Leaders who seldom provide recognition to their people are missing an essential trait of leadership and that is almost certainly being reflected in the commitment level of their followers. Many factors can affect the compensation and benefit levels a leader can offer their people. Still more factors can affect the work environment a leader is able to provide. There are just any number of factors that a leader cannot control. That is why authentic leaders don’t let the controllable become uncontrollable.

Recognizing your people is completely within your control. You can choose daily to affirm their importance or simply let them wonder if they really matter or not. 

When you choose affirmation you choose authentic leadership. You choose to build people and you choose to build your organization. Making an intentional effort to recognize your people encourages them to push themselves. They know what they do matters and that the more they do the more it will matter. 

Authentic leaders know that there is a direct link between recognizing success and the amount of success available to recognize.

Recognize your people today and they will ensure that there is even more success to recognize tomorrow. 

 

The Rome Museum

I had the incredible opportunity to visit the wonderful country of Italy last week. We visited different regions but stayed mostly in Rome. I was thinking of titling this post The Museums of Rome but that doesn’t really convey my intended message. There are indeed many museums in Rome. In fact it seemed to me that many of the buildings were museums. Certainly many buildings held artifacts from history. 

       

But as I walked around with my wife I couldn’t help but notice people looking up, looking over and taking picture upon picture. It was then that it occurred to me that Rome itself was a museum. The whole city, every inch of it!

I was a bit amused when one of our guides would describe a building as “modern” because it was build in the 1800’s. History is all around you in Rome. You can see it but more than that, you can feel it. You can easily imagine the city 100’s or 1000’s of years ago and wonder if the people who built some of the magnificent structures thought that people 100’s of years in the future would still be marveling at them.    

I think I could spend years there and still be amazed at what I saw every single day. Then I started to wonder if that was true. Would I really marvel at the history of the city if I lived there day after day? Do “native” Romans marvel The Coliseum as they drive past it on their way to work each day? Are they in awe of what surrounds them on a daily basis? 

They should because they live in an incredible city. 

My guess is that many of them take their splendid city for granted. That’s not a knock on the friendly people of Rome, that’s a knock on all of us because no matter where we live, too many of us take what we have for granted.

When was the last time you stopped to consider all that you have? When was the last time you stopped to consider the “gift” of the people in your life. When was the last time you told the most important person in your life just how important they are to you? 

What would you miss the most if you woke up tomorrow and had nothing and no one in your life? Are you taking those things and those people for granted? 

Write down what’s important to you. Keep pictures with you of the people who matter most.

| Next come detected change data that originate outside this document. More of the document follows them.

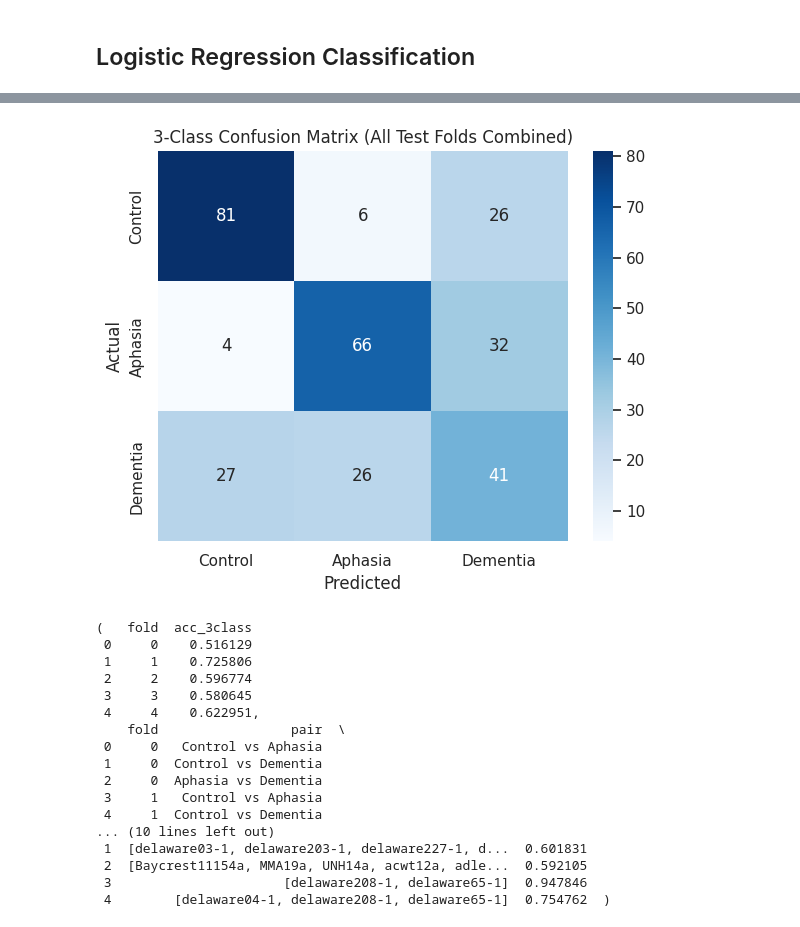
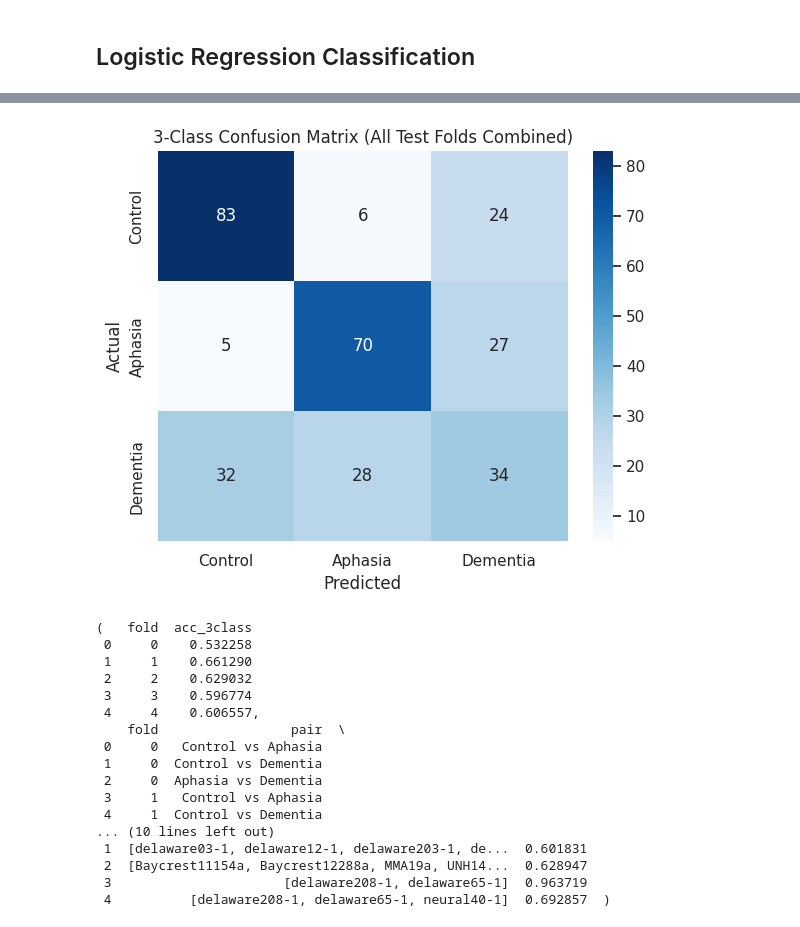
Before and after one commit to cassielee04/automated-main-concept-analysis, a Jupyter notebook: notebooks/aphasia_dementia_controls_ml_ratios.ipynb, the cells around one changed output, grey strips where cells are left out. Cells and saved outputs as stored; diff of their text form; code cells hidden in the pictures.

```diff
--- a/notebooks/aphasia_dementia_controls_ml_ratios.ipynb
+++ b/notebooks/aphasia_dementia_controls_ml_ratios.ipynb
@@ -531,16 +556,12 @@ global_coherence_mainconcept  <-->  ratio_conceptual_incongruence_percent   r =
 cols_to_remove = []
 cols_to_remove.extend([
     "total_utterances",
-    "num_unique_main_concepts",
-    "num_total_main_concepts",
-    "local_coherence_mainconcept",
-    "global_coherence_mainconcept",
-    "num_coherent",
-    # "ratio_conceptual_incongruence_percent",
     "total_main_concept_match_ratio",
+    "ratio_missing_referent_percent",
+    "ratio_conceptual_incongruence_percent",
 ])
 
-df_clean = num_df.drop(columns=cols_to_remove, errors="ignore")
+df_clean = num_df_clean.drop(columns=cols_to_remove, errors="ignore")
 feature_cols = df_clean.columns
 
 corr = df_clean.corr(numeric_only=True)
@@ -569,0 +633,23 @@ for a, b, r in pairs:
+# %%
+# Check partial correlation: Sequence Score → Aphasia, controlling for Distance to Centroid
+from scipy.stats import pearsonr
+
+# Create binary Aphasia indicator
+aphasia_binary = (num_df_clean['gen_diagnosis'] == 'Aphasia').astype(int)
+
+# Residualize both variables by Distance to Centroid
+from sklearn.linear_model import LinearRegression
+
+X_dist = num_df_clean[['distance_to_centroid']].values
+y_seq = num_df_clean['sequence_score_mainconcept'].values
+
+lr = LinearRegression()
+lr.fit(X_dist, y_seq)
+seq_resid = y_seq - lr.predict(X_dist)
+
+lr.fit(X_dist, aphasia_binary)
+aphasia_resid = aphasia_binary - lr.predict(X_dist)
+
+# Correlation of residuals
+partial_corr, p_val = pearsonr(seq_resid, aphasia_resid)
+print(f"Partial correlation (controlling for distance_to_centroid): {partial_corr:.3f}, p={p_val:.4f}")
@@ -1110,12 +1197,14 @@ for fold, train_path, test_path in fold_pairs:
 
     all_feats = get_feature_cols(df_train)
 
-    feat_cols = [
-        c for c in all_feats
-        if c not in cols_to_remove
-    ]
     if feature_names is None:
-        feature_names = feat_cols
+        feature_names = [
+            c for c in all_feats
+            if (not c.startswith("num_"))         # ✅ drop raw counts
+            and (c not in cols_to_remove)         # ✅ drop your chosen cols
+            and (c != "total_utterances")         # ✅ optional but recommended
+        ]
+
     else:
         # enforce consistent features
         missing = [c for c in feature_names if c not in df_train.columns or c not in df_test.columns]
@@ -1191,40 +1280,40 @@ for fold, train_path, test_path in fold_pairs:
         # directional coef w_j - w_i
         wj = lr.coef_[np.where(classes == j)[0][0]]
         wi = lr.coef_[np.where(classes == i)[0][0]]
         pair_coef_folds[(i, j)].append(wj - wi)
 
 labels_order = [0, 1, 2]  # Control, Aphasia, Dementia
 
 cm3 = confusion_matrix(y_true_all_3, y_pred_all_3, labels=labels_order)
 
 plt.figure(figsize=(6, 5))
 sns.heatmap(
     cm3,
     annot=True,
     fmt="d",
     cmap="Blues",
     xticklabels=[class_names[k] for k in labels_order],
     yticklabels=[class_names[k] for k in labels_order],
 )
 plt.title("3-Class Confusion Matrix (All Test Folds Combined)")
 plt.ylabel("Actual")
 plt.xlabel("Predicted")
 plt.tight_layout()
 plt.show()
 
 
 acc_df = pd.DataFrame({"fold": [f for f,_,_ in fold_pairs], "acc_3class": fold_acc_3})
 fpfn_df = pd.DataFrame(pair_fpfn_rows)
 
 acc_df, fpfn_df.head()
 # %% [output]
-[figure, old version]
+[figure, new version]
 (   fold  acc_3class
- 0     0    0.516129
- 1     1    0.725806
- 2     2    0.596774
- 3     3    0.580645
- 4     4    0.622951,
+ 0     0    0.532258
+ 1     1    0.661290
+ 2     2    0.629032
+ 3     3    0.596774
+ 4     4    0.606557,
     fold                 pair  \
  0     0   Control vs Aphasia
  1     0  Control vs Dementia
@@ -1232,10 +1321,10 @@ acc_df, fpfn_df.head()
  3     1   Control vs Aphasia
  4     1  Control vs Dementia
 ... (10 lines left out)
- 1  [delaware03-1, delaware203-1, delaware227-1, d...  0.601831
- 2  [Baycrest11154a, MMA19a, UNH14a, acwt12a, adle...  0.592105
- 3                      [delaware208-1, delaware65-1]  0.947846
- 4        [delaware04-1, delaware208-1, delaware65-1]  0.754762  )
+ 1  [delaware03-1, delaware12-1, delaware203-1, de...  0.601831
+ 2  [Baycrest11154a, Baycrest12288a, MMA19a, UNH14...  0.628947
+ 3                      [delaware208-1, delaware65-1]  0.963719
+ 4          [delaware208-1, delaware65-1, neural40-1]  0.692857  )
 # %%
 rows = []
 for (i, j) in PAIRS:
```
Also changed, not shown: parts of 18 cells of this notebook, 50 other files.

Don’t let those people and things move to the bottom of your mind. Keep them on top, invest some time each day remembering how and why they matter. Show the people who matter that you don’t take them for granted and appreciate what you have while you have it, for as long as you have it.

Our world is an amazing place. Each of our individual worlds is equally amazing if we’ll just stop long enough to look around and consider our lives without it. 

I’m grateful for the opportunity to visit Rome and Italy but as I return home I’m no less grateful for what I have here. I learned a lot on my trip to Europe, I hope one of the things I’ve learned is to appreciate what I have just a little more.